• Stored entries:
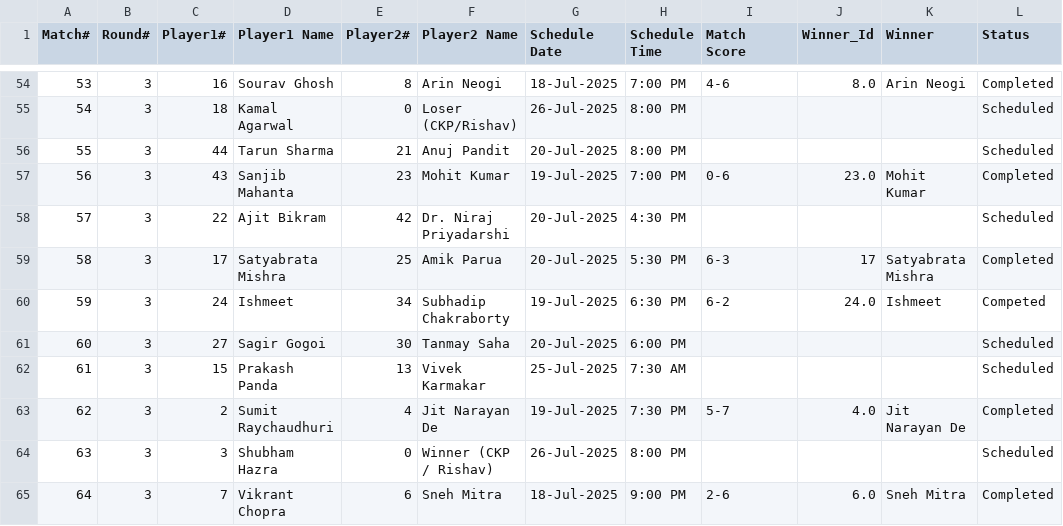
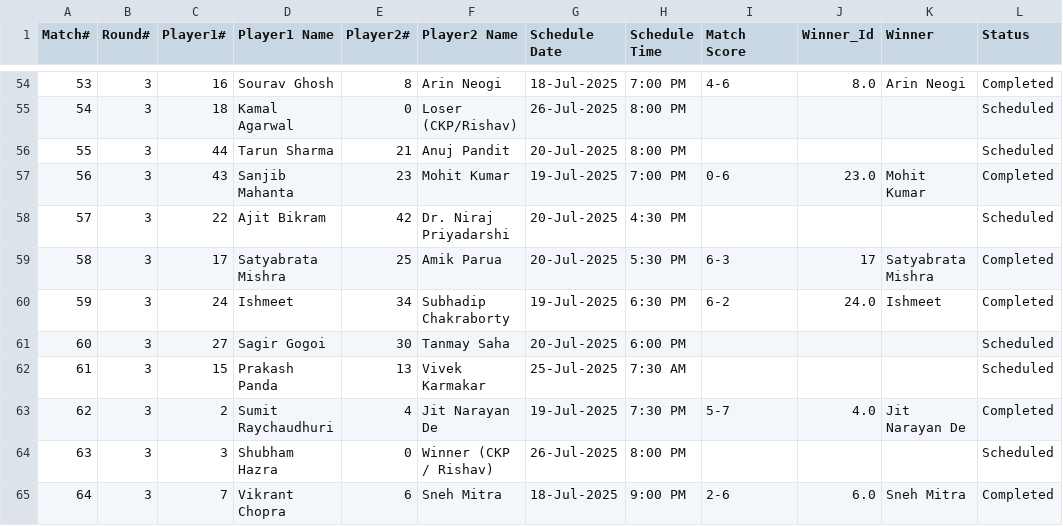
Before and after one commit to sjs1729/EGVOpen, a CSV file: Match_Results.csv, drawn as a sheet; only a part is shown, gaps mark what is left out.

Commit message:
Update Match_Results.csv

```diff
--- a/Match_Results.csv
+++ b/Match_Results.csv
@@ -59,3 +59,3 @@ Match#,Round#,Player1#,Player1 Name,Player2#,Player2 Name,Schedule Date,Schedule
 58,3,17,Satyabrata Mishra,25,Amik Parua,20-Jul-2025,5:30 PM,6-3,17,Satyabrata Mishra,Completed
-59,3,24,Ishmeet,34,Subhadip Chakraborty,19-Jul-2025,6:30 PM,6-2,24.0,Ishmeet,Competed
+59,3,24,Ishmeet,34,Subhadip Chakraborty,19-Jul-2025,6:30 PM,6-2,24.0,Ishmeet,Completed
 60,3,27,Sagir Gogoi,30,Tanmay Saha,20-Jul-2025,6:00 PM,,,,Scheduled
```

...

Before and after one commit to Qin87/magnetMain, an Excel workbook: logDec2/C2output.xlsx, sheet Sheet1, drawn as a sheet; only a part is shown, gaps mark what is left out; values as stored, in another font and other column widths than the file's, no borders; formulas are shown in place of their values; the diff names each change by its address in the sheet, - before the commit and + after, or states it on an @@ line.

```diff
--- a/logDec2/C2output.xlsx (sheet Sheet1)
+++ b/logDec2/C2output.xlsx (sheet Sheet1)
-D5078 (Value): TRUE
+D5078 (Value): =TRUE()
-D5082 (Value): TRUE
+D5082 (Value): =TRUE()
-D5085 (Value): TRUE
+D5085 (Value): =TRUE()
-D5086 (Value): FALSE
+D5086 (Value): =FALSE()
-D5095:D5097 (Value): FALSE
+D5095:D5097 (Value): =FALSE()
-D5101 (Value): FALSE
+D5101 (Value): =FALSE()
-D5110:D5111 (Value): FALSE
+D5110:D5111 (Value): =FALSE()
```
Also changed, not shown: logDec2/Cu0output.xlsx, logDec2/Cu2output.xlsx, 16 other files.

• REQUIRED ACTION:
All lines above that contain "TRUE" are required in the answer.

• TASK RESULT:
-D5078 (Value): TRUE
+D5078 (Value): =TRUE()
-D5082 (Value): TRUE
+D5082 (Value): =TRUE()
-D5085 (Value): TRUE
+D5085 (Value): =TRUE()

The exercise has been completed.